  • Would the content would make sense on its own in a feed reader? If so use <article>
  • Is the content related? If so use <section>
  • Finally if there’s no semantic relationship use <div>

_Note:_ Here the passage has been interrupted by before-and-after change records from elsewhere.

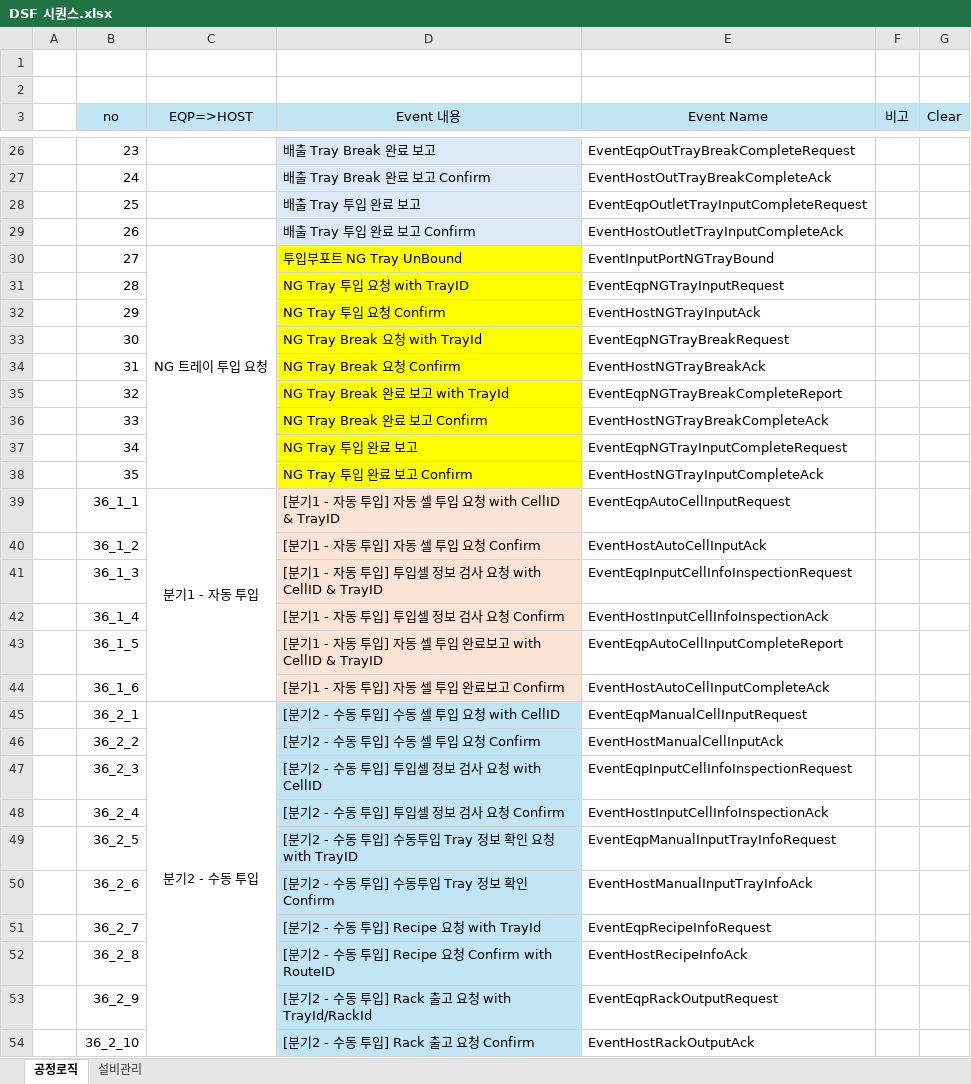
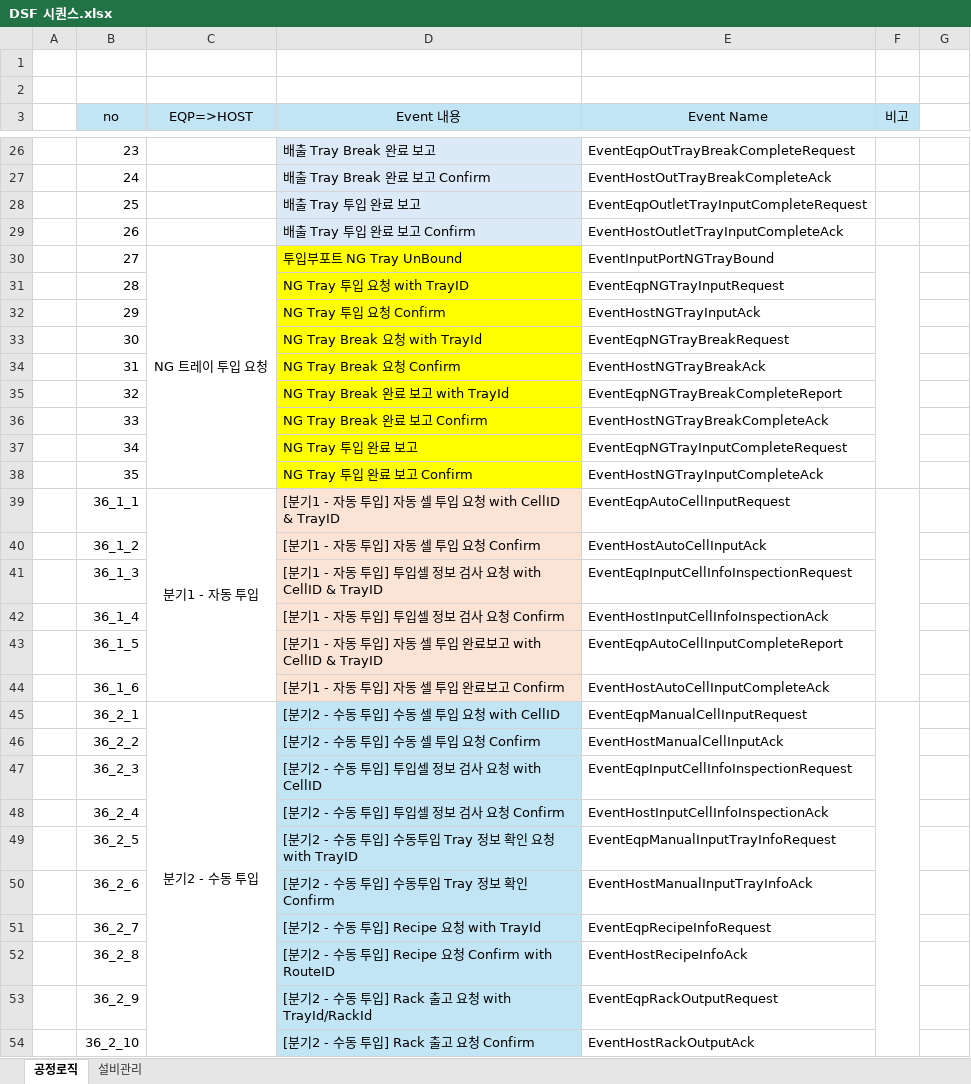
Before and after one commit to ParkJinwon1025/rest-sample-dsf, an Excel workbook: document/DSF 시퀀스.xlsx, sheet 공정로직, drawn as a sheet; only a part is shown, gaps mark what is left out; values as stored, in another font and other column widths than the file's, no borders; the diff covers the shown part only; the diff names each change by its address in the sheet, - before the commit and + after, or states it on an @@ line.

Commit message:
문서 일부 수정

```diff
--- a/document/DSF 시퀀스.xlsx (sheet 공정로직)
+++ b/document/DSF 시퀀스.xlsx (sheet 공정로직)
-G3: Clear
+G3: (empty)
-G3 fill: #C1E5F5
+G3 fill: none
+F30:F38 merged
+F39:F44 merged
+F45:F58 merged
```
Also changed, not shown: merged cells elsewhere in this sheet, sheet 설비관리.
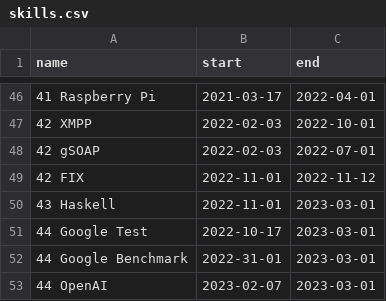
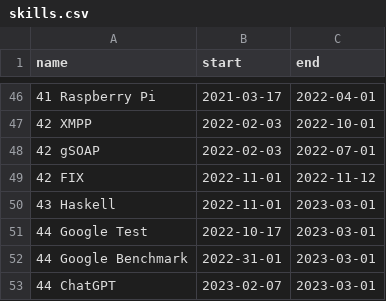
Before and after one commit to deanturpin/skills, a CSV file: skills.csv, drawn as a sheet; only a part is shown, gaps mark what is left out.

Commit message:
chatgpt

```diff
--- a/skills.csv
+++ b/skills.csv
@@ -52,2 +52,2 @@ name,start,end
 44 Google Benchmark,2022-31-01,2023-03-01
-44 OpenAI,2023-02-07,2023-03-01
+44 ChatGPT,2023-02-07,2023-03-01
```
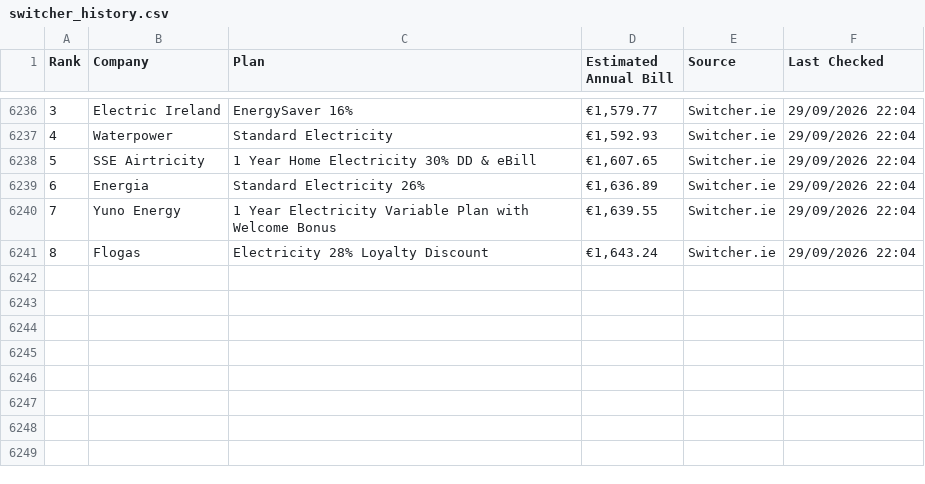
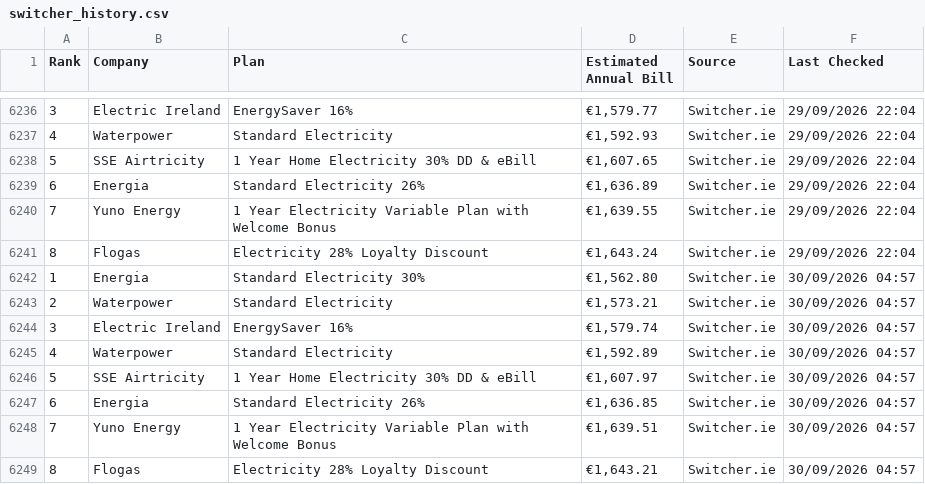
Before and after one commit to hillikc/energyscraper, a CSV file: switcher_history.csv, drawn as a sheet; only a part is shown, gaps mark what is left out; the diff names each change by its address in the sheet, - before the commit and + after, or states it on an @@ line.

```diff
--- a/switcher_history.csv
+++ b/switcher_history.csv
+row 6242: 1 | Energia | Standard Electricity 30% | €1,562.80 | Switcher.ie | 30/09/2026 04:57
+row 6243: 2 | Waterpower | Standard Electricity | €1,573.21 | Switcher.ie | 30/09/2026 04:57
+row 6244: 3 | Electric Ireland | EnergySaver 16% | €1,579.74 | Switcher.ie | 30/09/2026 04:57
+row 6245: 4 | Waterpower | Standard Electricity | €1,592.89 | Switcher.ie | 30/09/2026 04:57
+row 6246: 5 | SSE Airtricity | 1 Year Home Electricity 30% DD & eBill | €1,607.97 | Switcher.ie | 30/09/2026 04:57
+row 6247: 6 | Energia | Standard Electricity 26% | €1,636.85 | Switcher.ie | 30/09/2026 04:57
+row 6248: 7 | Yuno Energy | 1 Year Electricity Variable Plan with Welcome Bonus | €1,639.51 | Switcher.ie | 30/09/2026 04:57
+row 6249: 8 | Flogas | Electricity 28% Loyalty Discount | €1,643.21 | Switcher.ie | 30/09/2026 04:57
```
Also changed, not shown: energy_rankings.csv, smart_energy_rankings.csv, 3 other files.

With that understanding, it seems to me that with your example, I wouldn’t use article at all, and instead use a bunch of sections. The reason why is that the content in the articles wouldn’t make sense in a feed reader, being that they are only snippets of the complete content. However, they are all related (as far as I can tell, I can’t read german), making section quite appropriate.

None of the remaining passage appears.